Updated: Jun 22
Martial arts can come in many styles. One might struggle to find any commonalities between Muay Thai and Shodokan, for example. But something every martial arts has in common is dedication, resilience, and persistence required to become any good at it. The discipline and focus required to become even minimally acceptable at any kind of martial arts provides a lifelong outlet for children that they can continue far into adulthood.
A big part of any martial arts is repetition. The continual perfection of the craft which is what makes an individual adept at whatever style they decide to do. The only way that someone can become at least passing is through practice and repetition, which requires discipline and focus. Furthermore, the ability to aim in on something for extended periods of time will be a necessity for any pursuit, not just martial arts. Being able to spend hours practicing any given technique seeps into education or work.

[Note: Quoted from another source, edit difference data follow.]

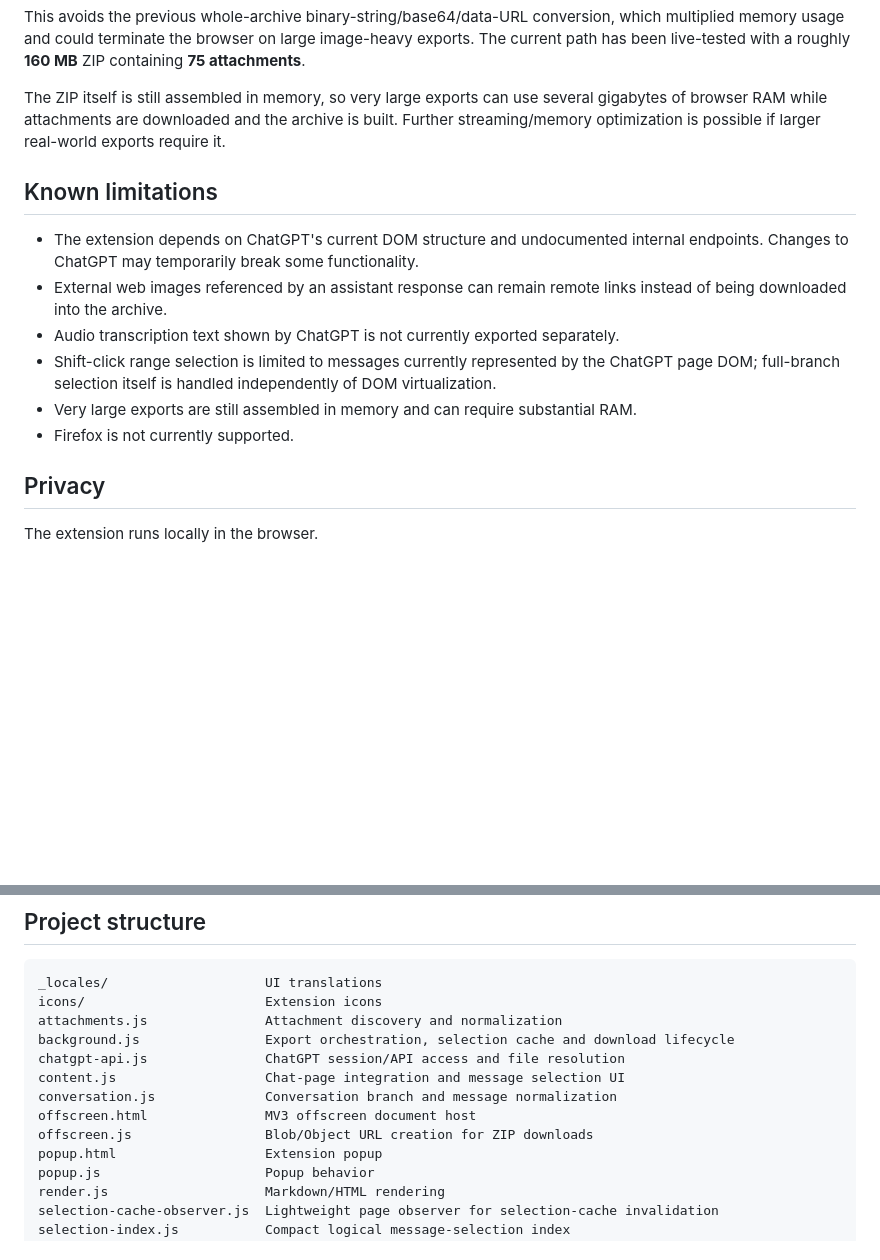
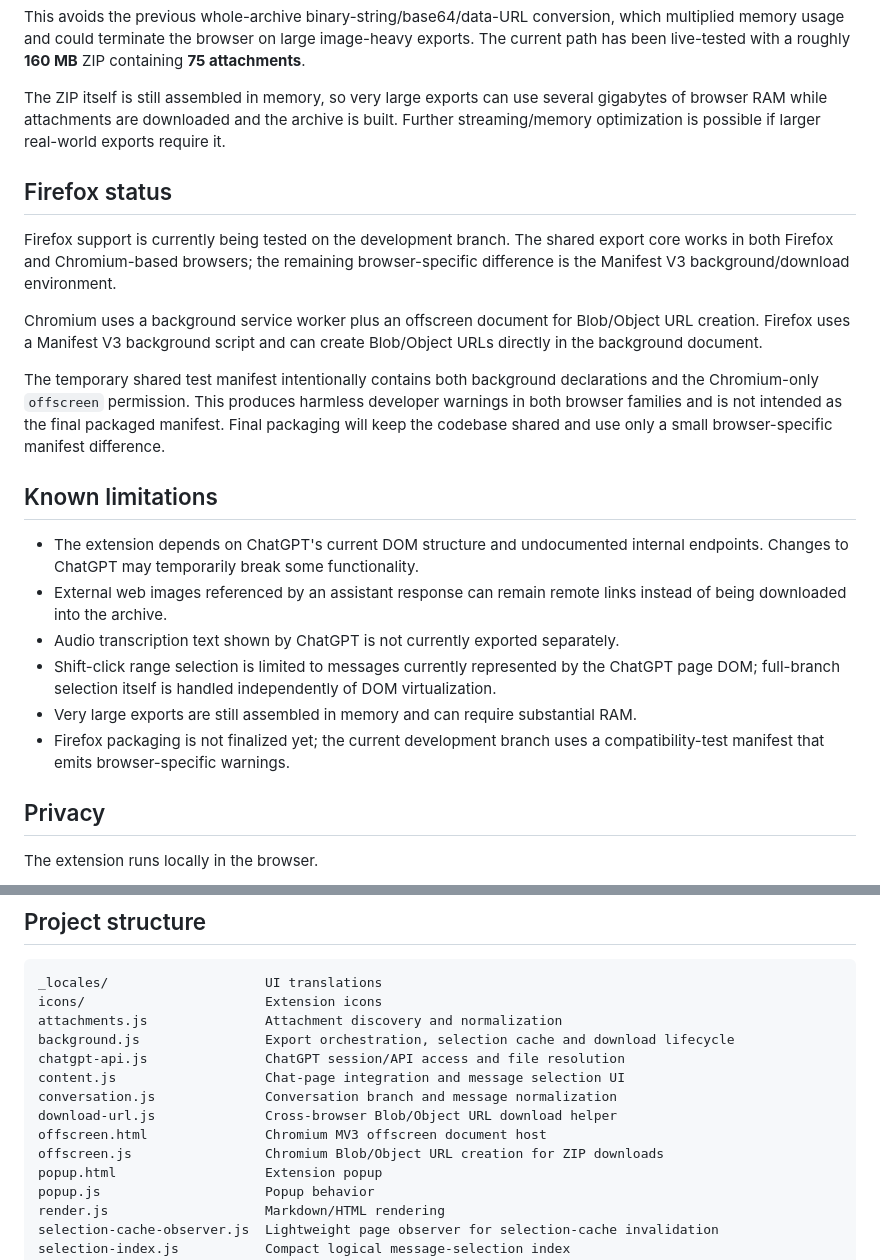
Before and after one commit to alexey-sirotin/chatgpt-export-md-html, a Markdown page: README.md, 2 parts joined by grey strips. GitHub-like rendering; blank space fills up the shorter version.

Commit message:
docs: note Firefox compatibility testing

```diff
--- a/README.md
+++ b/README.md
@@ -85,6 +85,14 @@ This avoids the previous whole-archive binary-string/base64/data-URL conversion,
 
 The ZIP itself is still assembled in memory, so very large exports can use several gigabytes of browser RAM while attachments are downloaded and the archive is built. Further streaming/memory optimization is possible if larger real-world exports require it.
 
+## Firefox status
+
+Firefox support is currently being tested on the development branch. The shared export core works in both Firefox and Chromium-based browsers; the remaining browser-specific difference is the Manifest V3 background/download environment.
+
+Chromium uses a background service worker plus an offscreen document for Blob/Object URL creation. Firefox uses a Manifest V3 background script and can create Blob/Object URLs directly in the background document.
+
+The temporary shared test manifest intentionally contains both background declarations and the Chromium-only `offscreen` permission. This produces harmless developer warnings in both browser families and is not intended as the final packaged manifest. Final packaging will keep the codebase shared and use only a small browser-specific manifest difference.
+
 ## Known limitations
 
 - The extension depends on ChatGPT's current DOM structure and undocumented internal endpoints. Changes to ChatGPT may temporarily break some functionality.
@@ -92,7 +100,7 @@ The ZIP itself is still assembled in memory, so very large exports can use sever
 - Audio transcription text shown by ChatGPT is not currently exported separately.
 - Shift-click range selection is limited to messages currently represented by the ChatGPT page DOM; full-branch selection itself is handled independently of DOM virtualization.
 - Very large exports are still assembled in memory and can require substantial RAM.
-- Firefox is not currently supported.
+- Firefox packaging is not finalized yet; the current development branch uses a compatibility-test manifest that emits browser-specific warnings.
 
 ## Privacy
 
@@ -112,8 +120,9 @@ background.js                Export orchestration, selection cache and download
 chatgpt-api.js               ChatGPT session/API access and file resolution
 content.js                   Chat-page integration and message selection UI
 conversation.js              Conversation branch and message normalization
-offscreen.html               MV3 offscreen document host
-offscreen.js                 Blob/Object URL creation for ZIP downloads
+download-url.js              Cross-browser Blob/Object URL download helper
+offscreen.html               Chromium MV3 offscreen document host
+offscreen.js                 Chromium Blob/Object URL creation for ZIP downloads
 popup.html                   Extension popup
 popup.js                     Popup behavior
 render.js                    Markdown/HTML rendering
```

Martial arts is a constantly adapting sport. The rules are not standard, or arbitrary. Being creative is consistently encouraged. Indeed, bringing something to the table is the logical conclusion to all styles. Memorization can be key, but adaptive and innovative methods are the only way to continue to improve, whether you are training self-defense or forms. Being exceptional in self-defense requires quick thinking, courage, and follow through. Furthermore, forms are becoming increasingly competitive with each year, highly encouraging innovation in the sport.
Something which is not encouraged as much as it should be in modern day America is fitness and innovative thinking. Any problem solving job, entrepreneurial position, or management, requires constant care and attention. The ability to fully delve and understand something is not applicable only to martial arts, but to nearly everything someone can do with their life.